When Stacy Godfreey-Igwe was in the fifth grade, she designed a poster for a class presentation showing a world in which one half was in the present, and it was green and lush, while the other half, 50 years into the future, was dark and black.
“I knew then that I wanted to save the world but at the time I didn’t know how,” says Godfreey-Igwe, who recently completed a summer research program organized by Stanford Engineering before resuming her third year of undergraduate studies at the Massachusetts Institute of Technology.
Godfreey-Igwe got a chance to start making good on that interest when she applied to take part in the 2020 Summer Undergraduate Research Fellowship (SURF). The program enabled her to spend eight weeks — virtually, due to COVID-19 restrictions — working with Stanford civil and environmental engineering professor Craig Criddle, who is studying how to grow biodegradable plastics using bacteria. Guided by Jorge Meraz, a graduate student in civil and environmental engineering, Godfreey-Igwe studied the potential of a class of polymers called PHAs that could become a low-cost, reusable replacement for current plastics.
Now, Godfreey-Igwe is taking back with her what she’s learned about research and the career path to graduate studies. “Hopefully, there are ways that I can give back the information that I’ve learned about the graduate application process, in particular with a focus on minorities in STEM,” she says.
Godfreey-Igwe, whose parents immigrated to the United States from Nigeria, credits Paula Rilling, who mentored her at Lloyd V. Berkner High School in Richardson, Texas, for the extra attention that has helped her succeed. Godfreey-Igwe, who is majoring in mechanical engineering (concentrating in sustainability) and African and African Diaspora studies, is currently aiming for a PhD.
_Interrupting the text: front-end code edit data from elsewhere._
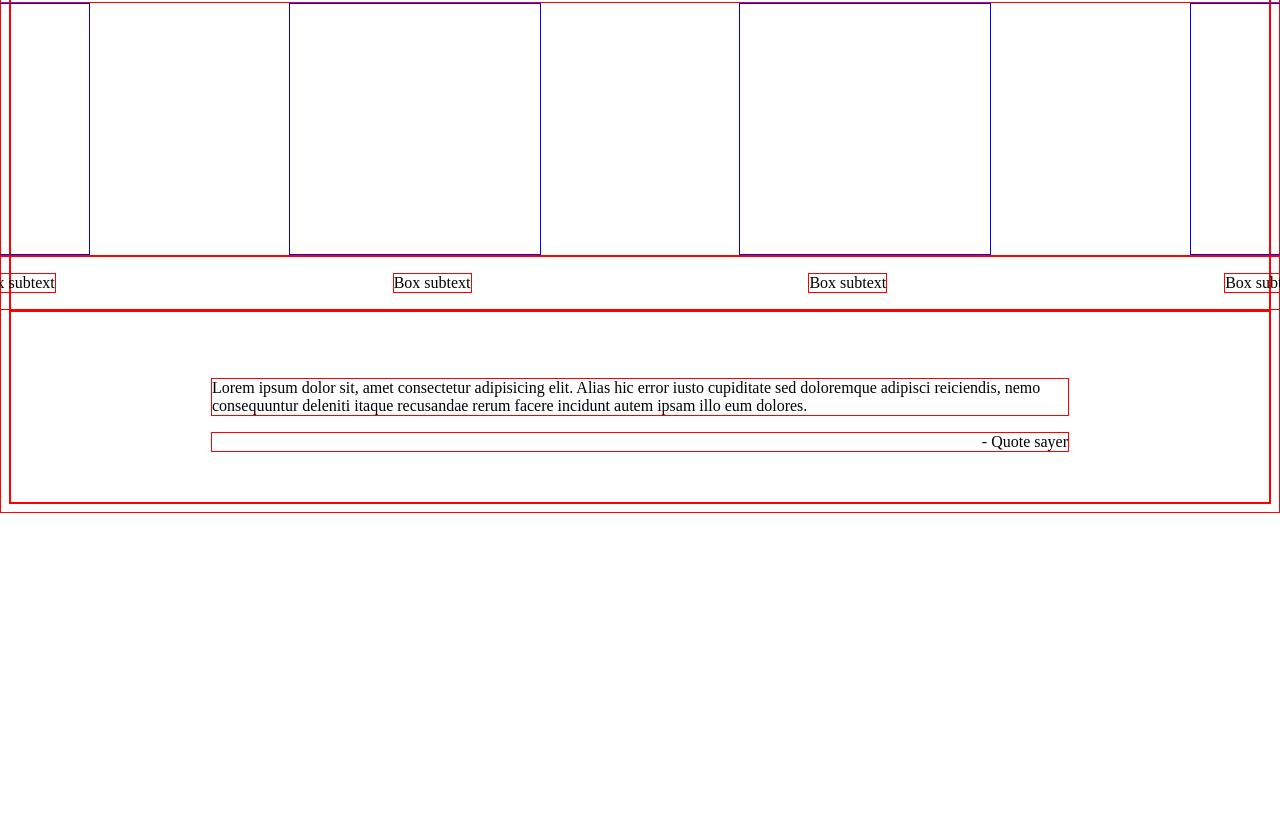
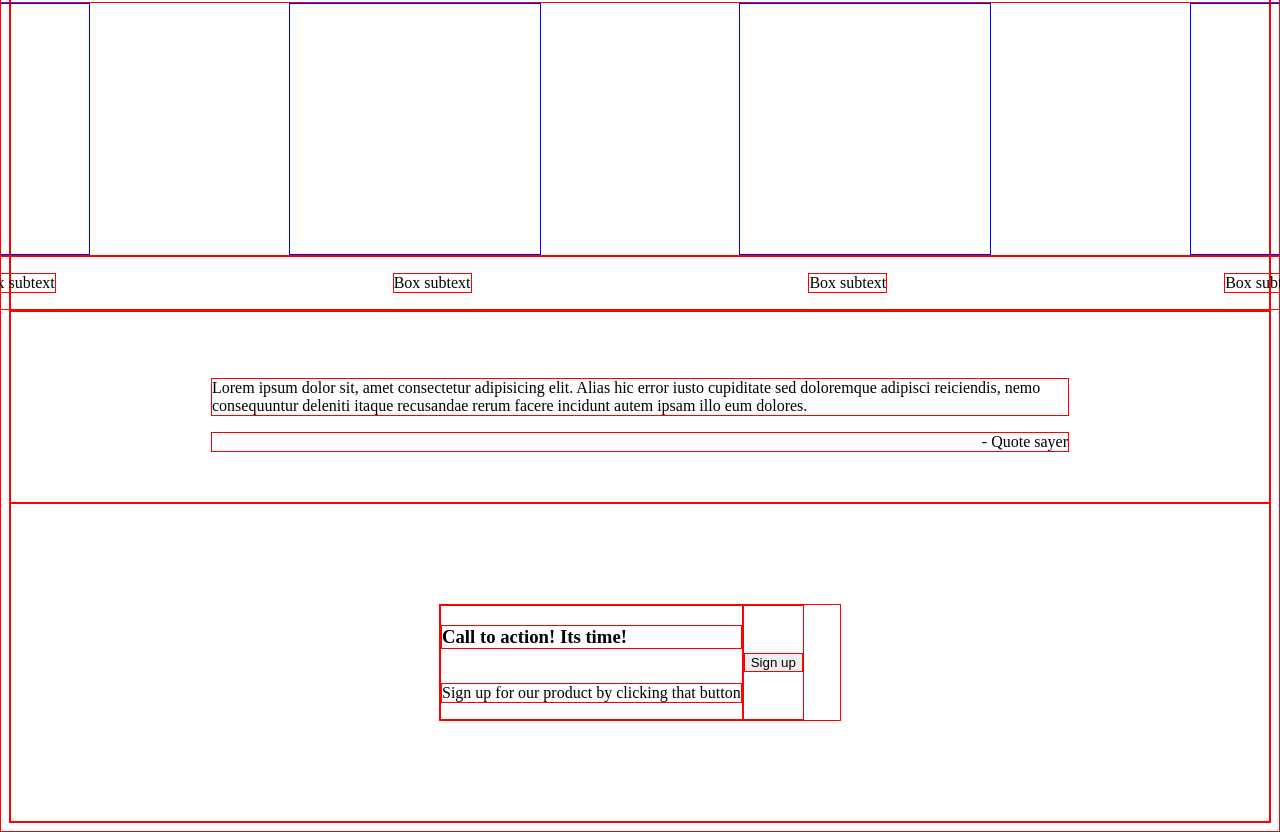
Before and after one commit to codinghaki/landing-page, a plain HTML site: page index.html in a window 1280 px wide. Shown: the part 633-1465 px from the top of the page. Before the commit the page ends 1146 px from the top, so only its background shows below. Drawn offline with Linux system fonts and the light colour scheme.

Commit message:
Finished call to action card HTML and CSS positioning

```diff
--- a/css/styles.css
+++ b/css/styles.css
@@ -70,3 +70,26 @@ header {
     display: flex;
     justify-content: end;
 }
+
+.second-call {
+    display: flex;
+    justify-content: center;
+    align-items: center;
+    padding: 100px;
+}
+
+.call-card {
+    display: flex;
+    width: 400px;
+}
+
+.left-side-call-card {
+    display: flex;
+    flex-direction: column;
+}
+
+.right-side-call-card {
+    display: flex;
+    justify-content: center;
+    align-items: center;
+}
--- a/index.html
+++ b/index.html
@@ -57,6 +57,19 @@
         </p>
         <span class="quote-sayer"> - Quote sayer</span>
     </div>
+    <div class="second-call">
+        <div class="call-card">
+            <div class="left-side-call-card">
+                <h3>
+                    Call to action! Its time!
+                </h3>
+                <p> Sign up for our product by clicking that button</p>
+            </div>
+            <div class="right-side-call-card">
+                <button>Sign up</button>
+            </div>
+        </div>
+    </div>
 
 </body>
 </html>
```
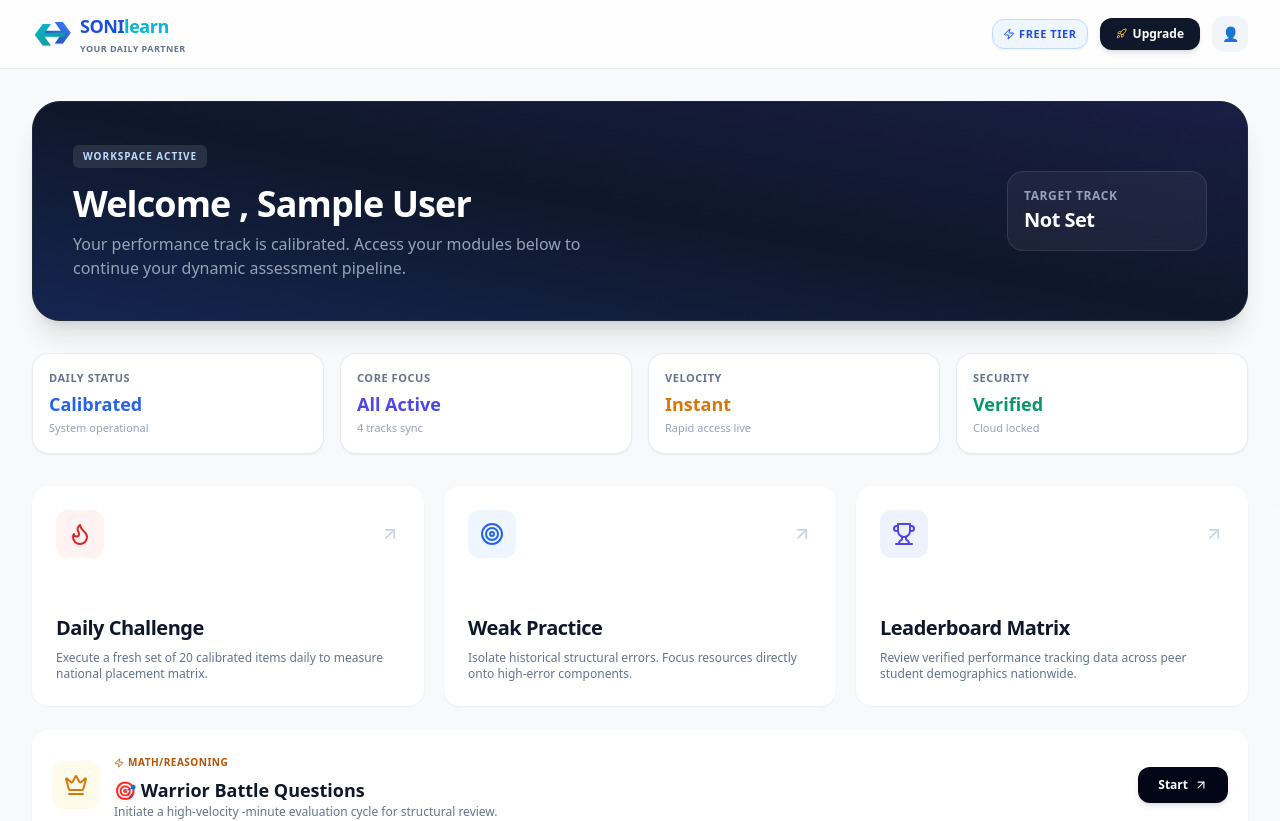
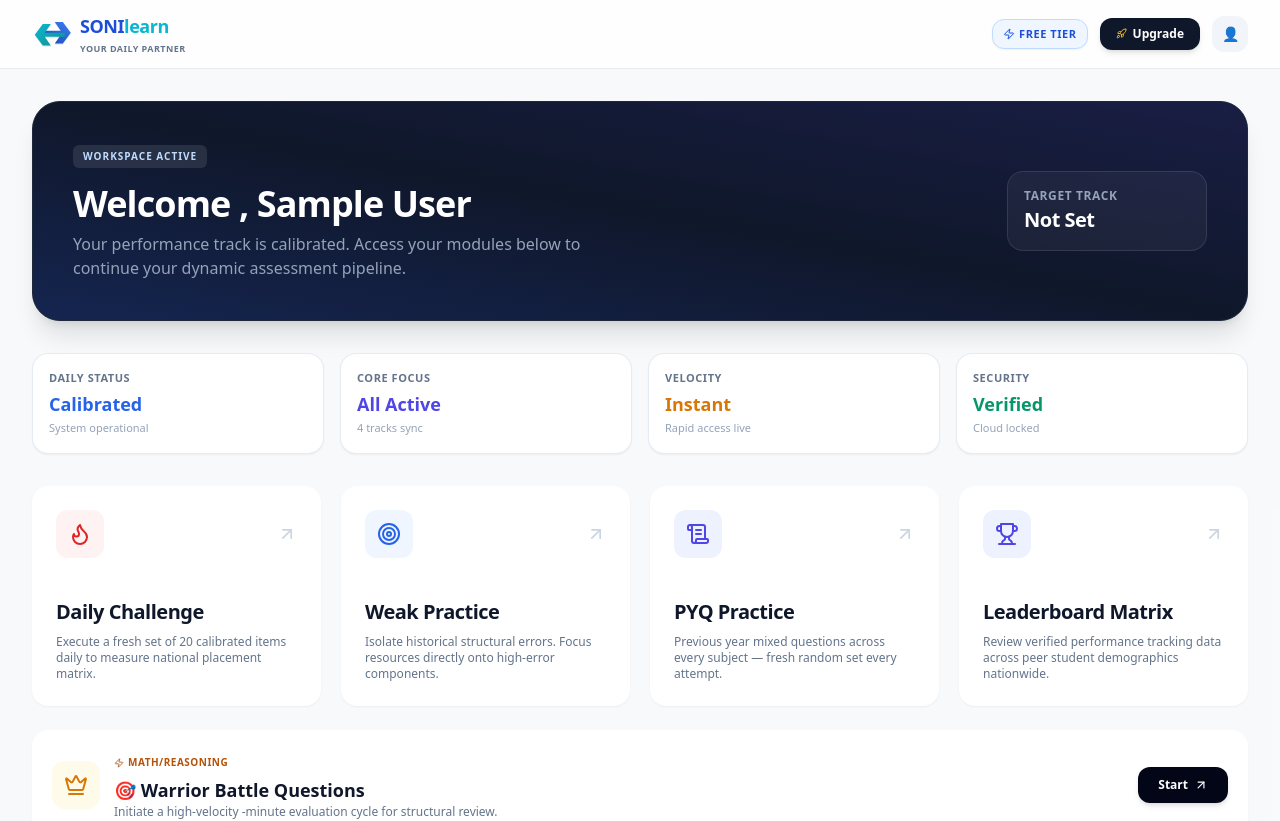
Before and after one commit to shanu-dev911/sonilearn, a Next.js app: page / in a window 1280 px wide. Shown: the top 821 px of the page. Built offline with nearby package versions, Linux system fonts and the light colour scheme; no server answers; the database is empty; sample sign-in values are in the browser's storage.

Commit message:
Add PYQ card to dashboard

```diff
--- a/app/page.tsx
+++ b/app/page.tsx
@@ -9,7 +9,7 @@ import { onAuthStateChanged } from "firebase/auth";
 import { doc, getDoc } from "firebase/firestore";
 import { auth, db } from "@/lib/firebase-client";
 import { checkTrialStatus } from "@/lib/trial-check";
-import { Flame, Trophy, Target, Crown, Rocket, Zap, ArrowUpRight, ShieldCheck, Sparkles, X } from "lucide-react";
+import { Flame, Trophy, Target, Crown, Rocket, Zap, ArrowUpRight, ShieldCheck, ScrollText, X } from "lucide-react";
 
 export default function Dashboard() {
   const [userName, setUserName] = useState("Student");
@@ -98,7 +98,7 @@ export default function Dashboard() {
               onClick={() => setShowWelcome(false)}
               className="absolute top-4 right-4 text-slate-400 hover:text-slate-600"
             >
-              <X size={18} />
+              <X size={20} />
             </button>
             <div className="w-16 h-16 bg-gradient-to-br from-amber-400 to-amber-600 rounded-2xl flex items-center justify-center mx-auto mb-4 shadow-lg shadow-amber-500/30">
               <Crown size={32} className="text-white" />
@@ -253,7 +253,7 @@ export default function Dashboard() {
         </div>
 
         {/* COMPACT INTERACTIVE DASHBOARD CARDS */}
-        <div className="grid grid-cols-1 md:grid-cols-3 gap-4 sm:gap-5 mb-6">
+       <div className="grid grid-cols-1 sm:grid-cols-2 lg:grid-cols-4 gap-4 sm:gap-5 mb-6">
 
           {/* DAILY CHALLENGE CARD */}
           <button
@@ -300,6 +300,28 @@ export default function Dashboard() {
               </p>
             </div>
           </button>
+          {/* PYQ PRACTICE CARD */}
+<button
+  onClick={() => router.push("/pyq")}
+  className="group relative bg-white border border-slate-200 hover:border-indigo-500 rounded-2xl p-5 sm:p-6 shadow-sm hover:shadow-md transition-all duration-300 text-left flex flex-col justify-between min-h-[160px] sm:min-h-[220px] active:scale-[0.99] w-full"
+>
+  <div className="flex items-center justify-between w-full mb-4 sm:mb-0">
+    <div className="bg-indigo-50 text-indigo-600 p-2.5 sm:p-3 rounded-xl group-hover:bg-indigo-600 group-hover:text-white transition-all duration-300">
+      <ScrollText size={20} className="sm:w-6 sm:h-6" />
+    </div>
+    <div className="text-slate-300 group-hover:text-blue-600 transition-colors">
+      <ArrowUpRight size={18} className="sm:w-5 sm:h-5" />
+    </div>
+  </div>
+  <div>
+    <h3 className="text-lg sm:text-xl font-black text-slate-900 tracking-tight">
+      PYQ Practice
+    </h3>
+    <p className="text-slate-500 text-[11px] sm:text-xs mt-1.5 sm:mt-2 font-medium leading-relaxed">
+      Previous year mixed questions across every subject — fresh random set every attempt.
+    </p>
+                            </div>
+                           </button>
 
           {/* LEADERBOARD CARD */}
           <button
```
As an MIT undergraduate, she has tutored a low-income high school student and served on the board for the Black Student Union, and is involved with a living community called iHouse for students interested in social action and international development. She also works with SPXCE (Social Justice Programming & Cross-Cultural Engagement) and with the PKG, MIT’s public service center.